Does the skill intensity of the multinational enterprises matter for labor market outcomes?
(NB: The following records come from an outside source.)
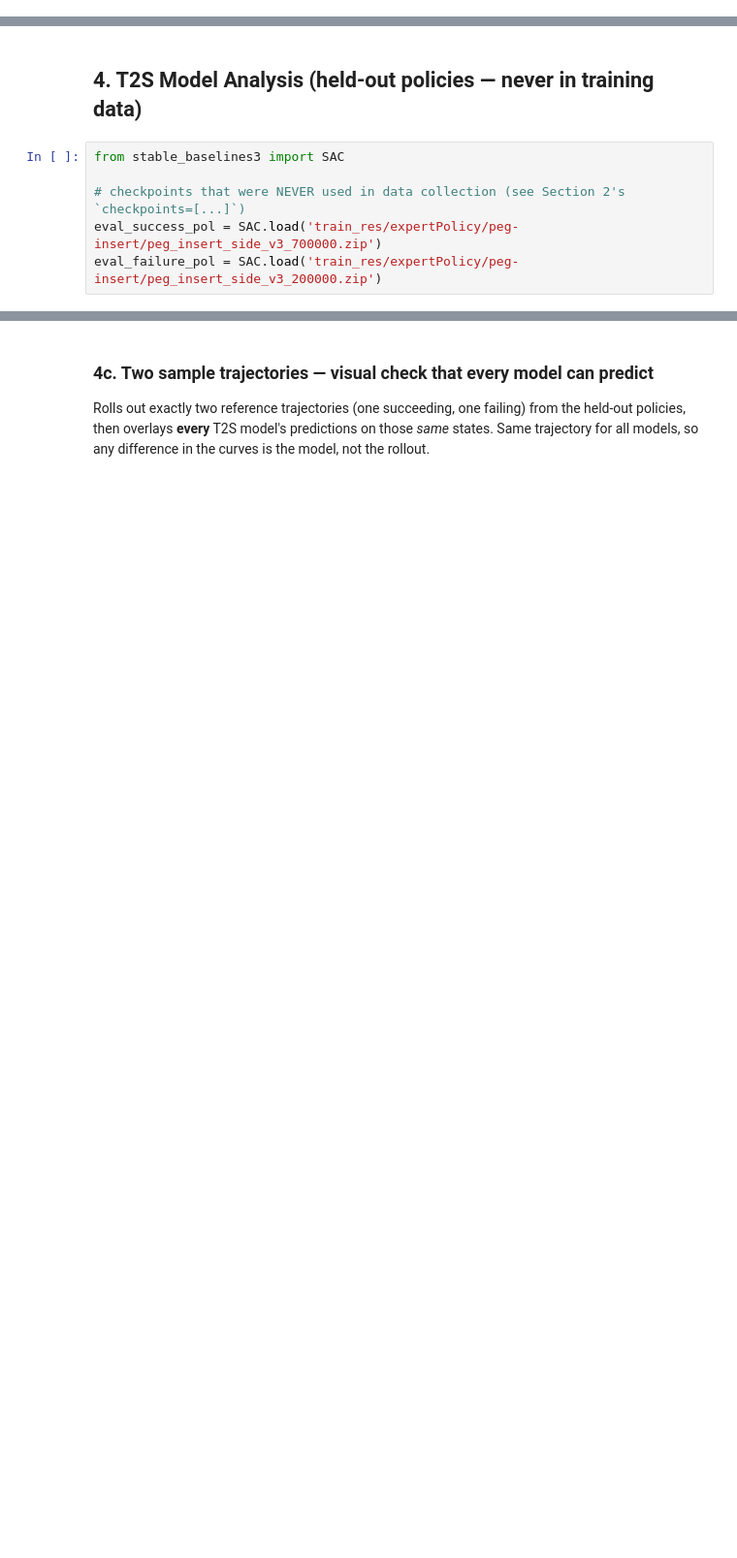
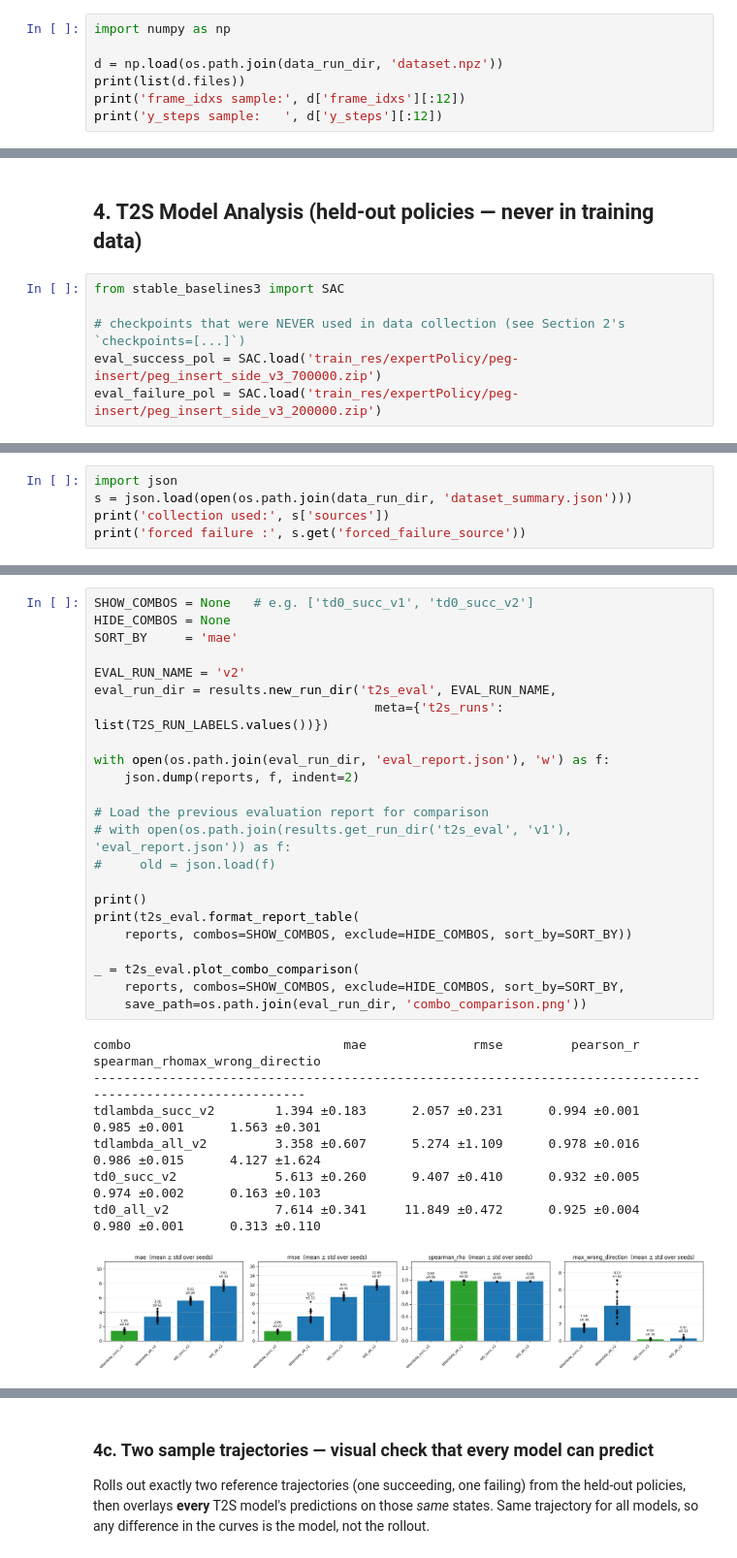
Before and after one commit to Allen-ENGI/grl-t2s, a Jupyter notebook: pipeline.ipynb, the cells around one changed output, grey strips where cells are left out. Shown at 97% size. Saved outputs shown, nothing was run; the diff lists cells and outputs as text; blank space fills up the shorter version.

Commit message:
temp save before modification, add evaluation. Still working on evaluation debug and downstream training debug

```diff
--- a/pipeline.ipynb
+++ b/pipeline.ipynb
@@ -168,3 +253,10 @@ dataset: d:\!DUKE\2026_Fall\Independent_Research\grl-t2s\train_res\data_collecti
          y_max = 300.0000
 
 >>> all checks passed
+# %%
+import numpy as np
+
+d = np.load(os.path.join(data_run_dir, 'dataset.npz'))
+print(list(d.files))
+print('frame_idxs sample:', d['frame_idxs'][:12])
+print('y_steps sample:   ', d['y_steps'][:12])
@@ -211,0 +343,5 @@ t2s_eval.plot_combo_comparison(reports, save_path=os.path.join(eval_run_dir, 'co
+# %%
+import json
+s = json.load(open(os.path.join(data_run_dir, 'dataset_summary.json')))
+print('collection used:', s['sources'])
+print('forced failure :', s.get('forced_failure_source'))
@@ -211,0 +403,31 @@ t2s_eval.plot_combo_comparison(reports, save_path=os.path.join(eval_run_dir, 'co
+# %%
+SHOW_COMBOS = None   # e.g. ['td0_succ_v1', 'td0_succ_v2']
+HIDE_COMBOS = None
+SORT_BY     = 'mae'
+
+EVAL_RUN_NAME = 'v2'
+eval_run_dir = results.new_run_dir('t2s_eval', EVAL_RUN_NAME,
+                                     meta={'t2s_runs': list(T2S_RUN_LABELS.values())})
+
+with open(os.path.join(eval_run_dir, 'eval_report.json'), 'w') as f:
+    json.dump(reports, f, indent=2)
+
+# Load the previous evaluation report for comparison
+# with open(os.path.join(results.get_run_dir('t2s_eval', 'v1'), 'eval_report.json')) as f:
+#     old = json.load(f)
+
+print()
+print(t2s_eval.format_report_table(
+    reports, combos=SHOW_COMBOS, exclude=HIDE_COMBOS, sort_by=SORT_BY))
+
+_ = t2s_eval.plot_combo_comparison(
+    reports, combos=SHOW_COMBOS, exclude=HIDE_COMBOS, sort_by=SORT_BY,
+    save_path=os.path.join(eval_run_dir, 'combo_comparison.png'))
+# %% [output]
+combo                            mae              rmse         pearson_r      spearman_rhomax_wrong_directio
+------------------------------------------------------------------------------------------------------------
+tdlambda_succ_v2        1.394 ±0.183      2.057 ±0.231      0.994 ±0.001      0.985 ±0.001      1.563 ±0.301
+tdlambda_all_v2         3.358 ±0.607      5.274 ±1.109      0.978 ±0.016      0.986 ±0.015      4.127 ±1.624
+td0_succ_v2             5.613 ±0.260      9.407 ±0.410      0.932 ±0.005      0.974 ±0.002      0.163 ±0.103
+td0_all_v2              7.614 ±0.341     11.849 ±0.472      0.925 ±0.004      0.980 ±0.001      0.313 ±0.110
+[figure, added]
```
Also changed, not shown: parts of 34 cells of this notebook, 4 other files.
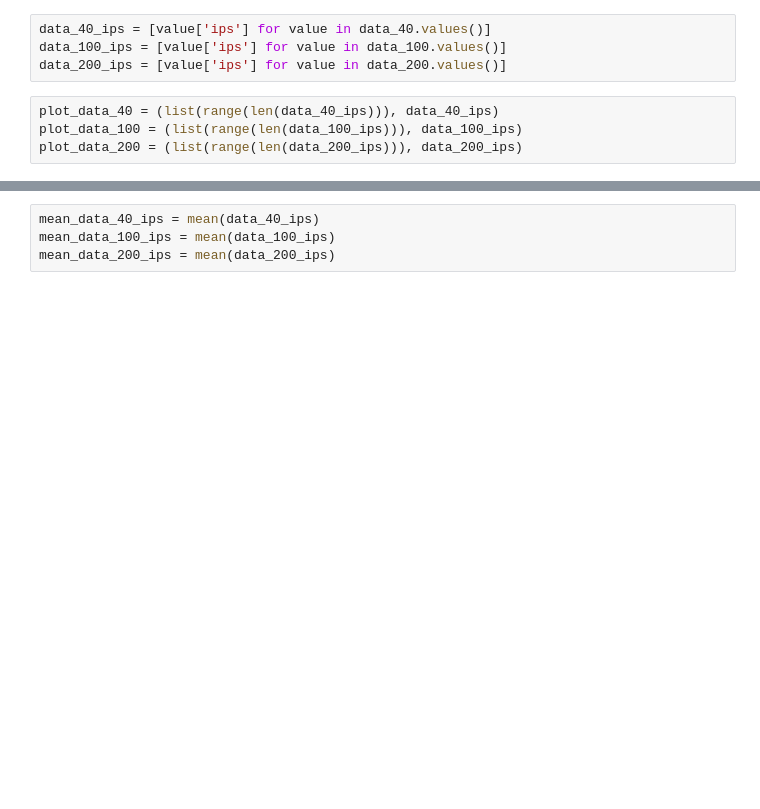
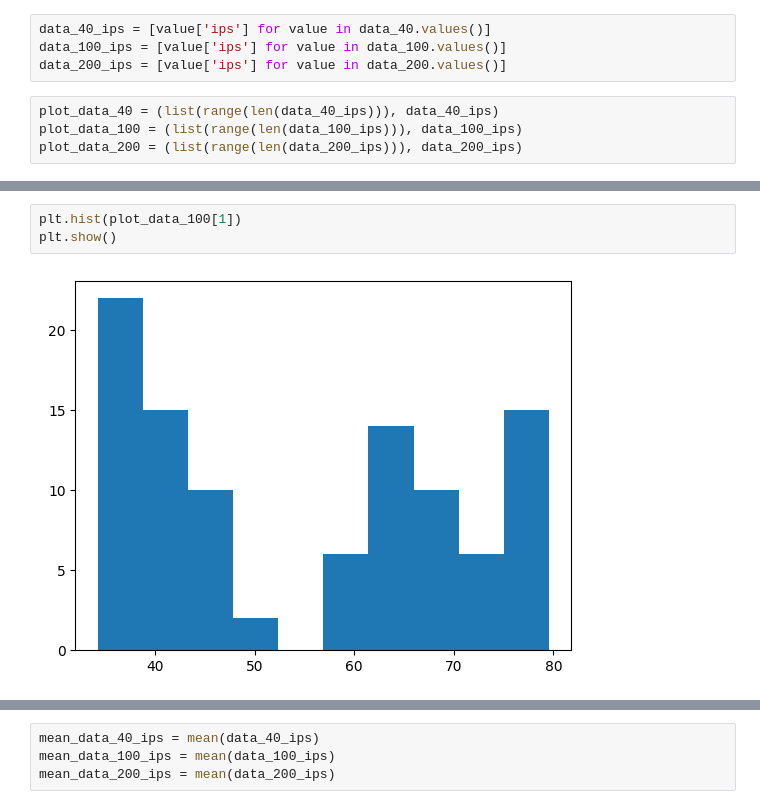
Before and after one commit to jrodzon/islands_desync, a Jupyter notebook: experiments_interpretations/scalability/scalability.ipynb, the cells around one changed output, grey strips where cells are left out. Drawn from its saved outputs; the diff is of its cells as text; blank space fills up the shorter version.

```diff
--- a/experiments_interpretations/scalability/scalability.ipynb
+++ b/experiments_interpretations/scalability/scalability.ipynb
@@ -51,0 +57,5 @@ plt.show()
+# %%
+plt.hist(plot_data_100[1])
+plt.show()
+# %% [output]
+[figure, added]
```
Also changed, not shown: parts of 9 cells of this notebook, 3 other files.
Abstract. This paper studies the labor market implications of high-tech versus low-tech foreign firms by using a heterogeneous matching model. This approach allows us to identify the effect of the different skill intensity of the foreign firm’s production on the wages of unskilled and skilled workers in the local firm. The analytical and the numerical solutions of the model reveal that both skill and firm premia depend on the cost of vacancy creation, the skill distribution in the local economy, and the technological gap between foreign and the local firms. Results of the paper suggest that increased foreign firm presence due to the reduction in the cost of foreign job creation leads to lower skill premium in high-tech foreign firm case but a higher skill premium in the low-tech foreign firm case. Further results point out that the firm premium increases as the vacancies posted by foreign firm increases, regardless of the skill intensity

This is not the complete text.